It's time to bring the pumpkins in and process them for cooking. Yay! Pumpkin!
We managed to grow a few small ones this year that the squash bugs didn't get. I got another, larger one from a market, too so I could play around with pumpkin/squash soup recipes and so we could put some up.
There are a couple of ways to process pumpkin for use in pies and soups. You can bake it, or you can steam it. I like to steam it because it's faster.
First cut it in half. This was an excellent, meaty pumpkin. Not many seeds, but a lot of flesh. Perfect for pies and soup.
Scrape out the seeds. Don't worry about getting all the stringy things out. Just get the seeds out.
Cut the pumpkin into wedges or strips.

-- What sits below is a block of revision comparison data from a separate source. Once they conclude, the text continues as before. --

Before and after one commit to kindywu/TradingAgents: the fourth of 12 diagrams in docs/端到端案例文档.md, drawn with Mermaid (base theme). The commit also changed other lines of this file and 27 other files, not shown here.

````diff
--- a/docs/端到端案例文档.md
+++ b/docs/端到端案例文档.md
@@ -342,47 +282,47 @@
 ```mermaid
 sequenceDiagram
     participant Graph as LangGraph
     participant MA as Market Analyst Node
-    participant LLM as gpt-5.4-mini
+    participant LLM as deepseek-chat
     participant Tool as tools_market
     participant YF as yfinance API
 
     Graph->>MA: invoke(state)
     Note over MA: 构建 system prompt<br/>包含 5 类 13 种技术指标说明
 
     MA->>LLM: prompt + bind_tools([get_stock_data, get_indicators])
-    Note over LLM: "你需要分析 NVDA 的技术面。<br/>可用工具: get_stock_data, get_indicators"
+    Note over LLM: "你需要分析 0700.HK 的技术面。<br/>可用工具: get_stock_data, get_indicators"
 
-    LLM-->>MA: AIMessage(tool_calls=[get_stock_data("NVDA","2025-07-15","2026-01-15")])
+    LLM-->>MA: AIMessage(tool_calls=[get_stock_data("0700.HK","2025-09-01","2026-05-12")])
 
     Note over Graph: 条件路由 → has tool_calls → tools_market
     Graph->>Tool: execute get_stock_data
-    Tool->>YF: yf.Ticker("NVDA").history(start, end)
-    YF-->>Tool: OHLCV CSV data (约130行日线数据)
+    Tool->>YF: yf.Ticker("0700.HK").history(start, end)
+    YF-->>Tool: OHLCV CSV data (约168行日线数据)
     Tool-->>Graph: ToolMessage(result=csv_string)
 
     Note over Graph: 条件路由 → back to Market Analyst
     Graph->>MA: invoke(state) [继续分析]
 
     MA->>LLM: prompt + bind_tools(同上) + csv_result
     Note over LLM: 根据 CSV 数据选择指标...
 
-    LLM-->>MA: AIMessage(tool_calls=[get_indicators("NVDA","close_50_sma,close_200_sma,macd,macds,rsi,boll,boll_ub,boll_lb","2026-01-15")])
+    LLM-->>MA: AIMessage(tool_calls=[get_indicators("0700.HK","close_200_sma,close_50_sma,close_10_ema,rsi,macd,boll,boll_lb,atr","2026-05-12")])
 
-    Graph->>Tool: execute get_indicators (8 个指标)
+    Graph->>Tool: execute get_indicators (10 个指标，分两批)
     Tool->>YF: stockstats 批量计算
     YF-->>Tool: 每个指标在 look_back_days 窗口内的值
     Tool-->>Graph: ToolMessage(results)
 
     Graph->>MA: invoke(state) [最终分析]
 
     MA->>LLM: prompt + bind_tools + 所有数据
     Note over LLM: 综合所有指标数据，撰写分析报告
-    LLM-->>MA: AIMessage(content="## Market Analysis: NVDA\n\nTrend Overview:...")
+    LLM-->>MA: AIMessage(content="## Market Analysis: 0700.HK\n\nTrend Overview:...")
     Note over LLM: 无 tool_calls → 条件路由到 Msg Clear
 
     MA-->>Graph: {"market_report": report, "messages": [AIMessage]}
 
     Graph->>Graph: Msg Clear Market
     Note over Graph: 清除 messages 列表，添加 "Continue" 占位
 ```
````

Then peel each strip with a vegetable peeler.
Cut each peeled strip into chunks. They can be big chunks, but not huge ones.
Steam the chunks until they are soft. You should be able to put a fork in them easily. They might begin to fall apart - that's OK.
I use a little steamer basket that opens up to fit across the entire bottom of this big pot. Then I load the pot to the top with pumpkin chunks. They'll cook down a bit as they steam.
Turn the heat on high enough to get a hard boil. Once it's boiling well, you can cover the pot and turn the heat down. It only took me about 20 minutes to steam a big pot full. [I had two pots worth of pumpkin chunks.]
Once the pumpkin is good and cooked, I put it in a bowl and mash it up a bit with a potato masher before it goes in the blender.
My blender is happier that way.
I filled it to the tippy top. Then I turned on puree to get...
....this lovely pumpkin puree.
Now it's ready to use in pie or soup or pumpkin butter or whatever else your heart desires.
We used ours in soup and in pumpkin pancakes. Yum.
Long term storage: Pumpkin is dense and low acid. If you want to bottle it up keep in your cupboard, then make sure you use your pressure canner. If you don't want to mess with the pressure canner, then you can freeze the puree until you're ready to use it.